* **Version comparison data**
>>>
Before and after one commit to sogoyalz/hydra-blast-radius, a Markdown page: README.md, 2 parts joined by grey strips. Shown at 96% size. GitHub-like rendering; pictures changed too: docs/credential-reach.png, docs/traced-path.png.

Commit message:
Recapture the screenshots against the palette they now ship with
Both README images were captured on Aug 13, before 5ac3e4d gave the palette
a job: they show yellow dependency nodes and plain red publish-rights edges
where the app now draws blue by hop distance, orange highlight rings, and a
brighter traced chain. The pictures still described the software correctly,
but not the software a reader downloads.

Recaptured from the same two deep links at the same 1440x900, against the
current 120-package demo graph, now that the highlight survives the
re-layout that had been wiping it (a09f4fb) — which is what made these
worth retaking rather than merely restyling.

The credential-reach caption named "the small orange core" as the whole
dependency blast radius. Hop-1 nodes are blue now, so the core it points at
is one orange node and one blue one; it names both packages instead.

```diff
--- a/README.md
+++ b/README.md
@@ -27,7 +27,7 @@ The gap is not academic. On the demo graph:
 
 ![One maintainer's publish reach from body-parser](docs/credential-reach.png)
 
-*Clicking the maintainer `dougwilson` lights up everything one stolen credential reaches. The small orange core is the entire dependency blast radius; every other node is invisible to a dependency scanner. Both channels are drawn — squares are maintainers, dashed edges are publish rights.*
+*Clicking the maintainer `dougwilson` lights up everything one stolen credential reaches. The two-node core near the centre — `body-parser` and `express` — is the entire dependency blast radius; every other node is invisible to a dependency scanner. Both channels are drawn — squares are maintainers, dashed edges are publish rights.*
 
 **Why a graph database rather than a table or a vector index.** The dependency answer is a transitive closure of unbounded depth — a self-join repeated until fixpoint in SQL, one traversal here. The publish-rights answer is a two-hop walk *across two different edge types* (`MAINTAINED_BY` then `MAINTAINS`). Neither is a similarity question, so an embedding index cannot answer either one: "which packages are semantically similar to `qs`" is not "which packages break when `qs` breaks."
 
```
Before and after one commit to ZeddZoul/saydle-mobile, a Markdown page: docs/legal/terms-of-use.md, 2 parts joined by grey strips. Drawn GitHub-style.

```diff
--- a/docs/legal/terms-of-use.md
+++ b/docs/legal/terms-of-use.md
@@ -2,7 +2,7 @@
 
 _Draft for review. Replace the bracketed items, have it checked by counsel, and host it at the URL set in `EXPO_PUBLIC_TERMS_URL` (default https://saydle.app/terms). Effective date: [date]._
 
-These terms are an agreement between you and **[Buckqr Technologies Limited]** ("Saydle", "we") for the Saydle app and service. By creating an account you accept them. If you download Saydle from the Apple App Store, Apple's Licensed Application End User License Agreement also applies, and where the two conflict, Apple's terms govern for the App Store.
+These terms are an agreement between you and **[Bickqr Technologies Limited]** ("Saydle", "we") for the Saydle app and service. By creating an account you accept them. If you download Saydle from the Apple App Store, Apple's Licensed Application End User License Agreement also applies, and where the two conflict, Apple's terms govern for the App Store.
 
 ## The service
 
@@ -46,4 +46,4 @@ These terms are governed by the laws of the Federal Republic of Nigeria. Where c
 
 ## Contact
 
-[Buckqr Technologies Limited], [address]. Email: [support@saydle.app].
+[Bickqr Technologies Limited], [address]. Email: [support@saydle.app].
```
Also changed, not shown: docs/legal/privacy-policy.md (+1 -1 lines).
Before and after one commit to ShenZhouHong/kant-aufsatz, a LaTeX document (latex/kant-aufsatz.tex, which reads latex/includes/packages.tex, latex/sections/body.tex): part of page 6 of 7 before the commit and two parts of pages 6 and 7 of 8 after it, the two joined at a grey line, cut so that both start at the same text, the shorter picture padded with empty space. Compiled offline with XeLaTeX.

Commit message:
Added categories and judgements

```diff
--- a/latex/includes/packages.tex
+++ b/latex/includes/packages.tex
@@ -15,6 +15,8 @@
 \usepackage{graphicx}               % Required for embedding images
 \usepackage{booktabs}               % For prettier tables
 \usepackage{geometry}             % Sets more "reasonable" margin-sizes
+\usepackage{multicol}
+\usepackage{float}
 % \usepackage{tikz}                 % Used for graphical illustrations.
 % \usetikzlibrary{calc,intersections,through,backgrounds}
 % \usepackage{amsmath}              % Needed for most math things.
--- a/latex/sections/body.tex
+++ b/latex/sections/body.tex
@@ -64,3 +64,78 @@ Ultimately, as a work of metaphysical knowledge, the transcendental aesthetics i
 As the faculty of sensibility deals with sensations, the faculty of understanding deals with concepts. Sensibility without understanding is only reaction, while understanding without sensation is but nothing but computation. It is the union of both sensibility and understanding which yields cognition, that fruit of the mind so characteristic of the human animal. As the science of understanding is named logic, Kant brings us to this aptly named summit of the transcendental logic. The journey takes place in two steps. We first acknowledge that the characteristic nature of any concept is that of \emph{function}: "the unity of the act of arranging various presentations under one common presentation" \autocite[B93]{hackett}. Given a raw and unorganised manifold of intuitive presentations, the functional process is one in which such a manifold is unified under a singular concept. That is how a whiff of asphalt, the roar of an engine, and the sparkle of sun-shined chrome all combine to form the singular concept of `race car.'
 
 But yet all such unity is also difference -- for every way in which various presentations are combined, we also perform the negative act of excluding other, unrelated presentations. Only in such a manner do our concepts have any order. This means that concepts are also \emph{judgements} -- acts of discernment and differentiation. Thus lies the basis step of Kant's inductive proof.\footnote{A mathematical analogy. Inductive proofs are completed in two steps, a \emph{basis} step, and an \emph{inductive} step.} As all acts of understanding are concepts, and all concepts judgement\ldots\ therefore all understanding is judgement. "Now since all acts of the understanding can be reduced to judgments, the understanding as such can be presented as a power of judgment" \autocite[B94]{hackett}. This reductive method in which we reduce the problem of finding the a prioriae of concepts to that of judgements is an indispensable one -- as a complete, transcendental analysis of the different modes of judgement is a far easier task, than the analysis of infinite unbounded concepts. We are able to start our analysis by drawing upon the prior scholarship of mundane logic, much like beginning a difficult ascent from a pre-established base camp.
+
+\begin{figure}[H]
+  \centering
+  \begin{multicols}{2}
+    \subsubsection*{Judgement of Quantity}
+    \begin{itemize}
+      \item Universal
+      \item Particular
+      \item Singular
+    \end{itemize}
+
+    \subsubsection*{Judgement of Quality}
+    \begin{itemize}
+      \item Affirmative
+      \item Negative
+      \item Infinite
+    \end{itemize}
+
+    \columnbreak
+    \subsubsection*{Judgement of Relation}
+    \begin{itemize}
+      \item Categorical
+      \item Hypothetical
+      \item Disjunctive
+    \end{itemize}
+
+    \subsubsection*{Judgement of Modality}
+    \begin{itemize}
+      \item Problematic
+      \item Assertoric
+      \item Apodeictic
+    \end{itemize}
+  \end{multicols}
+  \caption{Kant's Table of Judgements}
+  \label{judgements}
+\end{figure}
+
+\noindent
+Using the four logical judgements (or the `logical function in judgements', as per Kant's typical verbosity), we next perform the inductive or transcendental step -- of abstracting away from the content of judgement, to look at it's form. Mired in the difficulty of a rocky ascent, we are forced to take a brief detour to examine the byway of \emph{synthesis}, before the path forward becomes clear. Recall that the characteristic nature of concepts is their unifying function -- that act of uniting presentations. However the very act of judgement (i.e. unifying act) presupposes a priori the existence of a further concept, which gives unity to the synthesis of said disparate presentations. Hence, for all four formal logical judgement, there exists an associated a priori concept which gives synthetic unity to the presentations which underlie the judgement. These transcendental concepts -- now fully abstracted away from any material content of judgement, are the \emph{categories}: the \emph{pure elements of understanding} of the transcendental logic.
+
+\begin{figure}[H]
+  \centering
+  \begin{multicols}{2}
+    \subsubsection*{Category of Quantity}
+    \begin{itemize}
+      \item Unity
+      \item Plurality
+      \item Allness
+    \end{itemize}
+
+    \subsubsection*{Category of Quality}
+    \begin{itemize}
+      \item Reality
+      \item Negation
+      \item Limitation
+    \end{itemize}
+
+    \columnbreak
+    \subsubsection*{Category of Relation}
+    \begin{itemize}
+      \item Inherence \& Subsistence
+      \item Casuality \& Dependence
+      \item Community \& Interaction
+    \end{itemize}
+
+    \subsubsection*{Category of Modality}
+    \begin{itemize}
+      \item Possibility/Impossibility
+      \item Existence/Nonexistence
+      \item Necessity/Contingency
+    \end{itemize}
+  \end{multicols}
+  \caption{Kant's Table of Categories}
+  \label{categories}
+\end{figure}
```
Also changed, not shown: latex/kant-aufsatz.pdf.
<<<
Give again, exactly as written, the lines running from the first line of the data above through the line that contains "Recapture the screenshots".

Before and after one commit to sogoyalz/hydra-blast-radius, a Markdown page: README.md, 2 parts joined by grey strips. Shown at 96% size. GitHub-like rendering; pictures changed too: docs/credential-reach.png, docs/traced-path.png.

Commit message:
Recapture the screenshots against the palette they now ship with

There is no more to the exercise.